"Once we gave the tigers live goats, but instead of attacking the goats, they were afraid of them," Alen, who uses only one name, said pointing at one of the sleepy eyed tigers, whose mood appeared more like that of a house cat than a dangerous predator.
Indonesia is home to some of the world's rarest animals and has tough regulations aimed at protecting them, yet the population is dwindling.
Although Indonesia signed the Convention on International Trade in Endangered Species of Wild Flora and Fauna (CITES) almost three decades ago, endemic corruption means environmental laws are flouted or ignored.
"It's difficult to get accurate data on how many endangered animals were being traded and smuggled from Indonesia," said Suparno of ProFauna, a local animal protection group. "Our investigation shows up to 1,000 animals per year."
Many of the orang-utans, Sumatran tigers, Javanese Rhinos and birds at Cikananga were illegally kept as domestic pets by anyone from high ranking officials to business tycoons.
The animals were status symbols, trained and domesticated -- the white cockatoos can even utter greetings in Arabic.
Getting them into the sanctuary is a battle both against their powerful owners and bureaucracy.
Suparno said owners were rarely charged once animals were seized. "We have weak law enforcement here.

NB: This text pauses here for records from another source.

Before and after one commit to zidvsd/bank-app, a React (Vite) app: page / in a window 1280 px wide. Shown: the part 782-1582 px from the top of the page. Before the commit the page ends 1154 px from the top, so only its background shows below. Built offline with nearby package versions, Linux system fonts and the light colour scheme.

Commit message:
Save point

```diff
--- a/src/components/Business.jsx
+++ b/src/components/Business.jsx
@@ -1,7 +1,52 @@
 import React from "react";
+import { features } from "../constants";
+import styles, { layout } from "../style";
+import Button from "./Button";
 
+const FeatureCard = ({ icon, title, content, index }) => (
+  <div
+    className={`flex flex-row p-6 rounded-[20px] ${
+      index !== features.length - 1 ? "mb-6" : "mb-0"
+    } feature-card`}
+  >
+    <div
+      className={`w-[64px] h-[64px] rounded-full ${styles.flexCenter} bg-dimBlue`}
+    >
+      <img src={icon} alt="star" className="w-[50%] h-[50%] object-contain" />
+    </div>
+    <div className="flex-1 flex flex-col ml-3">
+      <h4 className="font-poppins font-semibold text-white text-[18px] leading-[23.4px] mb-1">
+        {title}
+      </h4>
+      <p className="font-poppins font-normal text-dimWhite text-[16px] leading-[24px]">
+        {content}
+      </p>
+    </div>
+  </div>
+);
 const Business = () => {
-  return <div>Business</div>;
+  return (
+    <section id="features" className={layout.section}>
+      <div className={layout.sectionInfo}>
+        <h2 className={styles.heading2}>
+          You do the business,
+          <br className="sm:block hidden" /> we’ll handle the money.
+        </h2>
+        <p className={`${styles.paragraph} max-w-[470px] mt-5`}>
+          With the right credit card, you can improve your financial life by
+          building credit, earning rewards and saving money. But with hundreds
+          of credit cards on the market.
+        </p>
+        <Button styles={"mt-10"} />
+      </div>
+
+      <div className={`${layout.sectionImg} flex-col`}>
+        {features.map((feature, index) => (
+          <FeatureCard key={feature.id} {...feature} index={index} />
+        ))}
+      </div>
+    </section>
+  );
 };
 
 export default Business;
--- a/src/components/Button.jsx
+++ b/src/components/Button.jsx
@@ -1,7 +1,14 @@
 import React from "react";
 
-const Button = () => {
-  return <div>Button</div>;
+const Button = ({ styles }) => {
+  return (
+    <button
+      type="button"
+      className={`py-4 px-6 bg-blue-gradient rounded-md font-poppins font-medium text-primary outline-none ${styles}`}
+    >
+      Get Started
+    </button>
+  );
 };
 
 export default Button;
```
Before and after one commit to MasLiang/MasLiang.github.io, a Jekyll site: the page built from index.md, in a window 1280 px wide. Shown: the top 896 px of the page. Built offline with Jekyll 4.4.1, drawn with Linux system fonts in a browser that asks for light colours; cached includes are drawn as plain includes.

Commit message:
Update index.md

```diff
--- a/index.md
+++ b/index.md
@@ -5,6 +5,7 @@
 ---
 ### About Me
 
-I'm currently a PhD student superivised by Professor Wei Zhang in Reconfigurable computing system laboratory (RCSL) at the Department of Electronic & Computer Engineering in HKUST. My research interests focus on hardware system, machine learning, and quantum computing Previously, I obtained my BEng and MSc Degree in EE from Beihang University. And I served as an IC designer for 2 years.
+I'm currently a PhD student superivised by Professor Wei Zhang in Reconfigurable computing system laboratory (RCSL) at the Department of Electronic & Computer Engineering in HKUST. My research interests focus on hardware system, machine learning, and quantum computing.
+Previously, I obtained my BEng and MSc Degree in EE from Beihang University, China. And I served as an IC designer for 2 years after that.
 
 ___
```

They can easily buy animals again," he said.
Many endangered species are traded or smuggled for use as house pets while stuffed rare animals end up in living rooms of the wealthy as house decorations. Many are smuggled abroad. "It's difficult to stop illegal trading of animals. In this country, it has become an organized crime," said Budiharto, a spokesman for the Cikananga center.
At the center, located in thick forest about 100 miles south of Jakarta, animals go through a multi-step process before being declared ready to return to their natural habitat, away from the support of their human keepers.
When animals are first brought in they are moved into specially designed cages that replicate their natural environment.
They eat what they would normally hunt or forage for in the jungle, while human contact is limited. As their natural instincts develop, the animals are moved to a giant enclosure that also aims to re-create their usual environment.
Run by local and international volunteers, the center relies on private donations and gets help from local people who provide food for the animals.
One program allows donors to "foster" animals by providing money for their food and other necessities.
Budiharto said the center had been overcrowded for some time as deforestation made it difficult to find habitats for some animals to return to.
Indonesia has the world's worst deforestation rate and some environmental groups estimate that a forested area the size of Switzerland is being lost every year.
For some of the animals, like the exotic birds, being in the sanctuary can be better than a return to the wild.
"It's not easy to release the birds. When we release them people are going to shoot them or trap them again," said French volunteer Cyril Blin.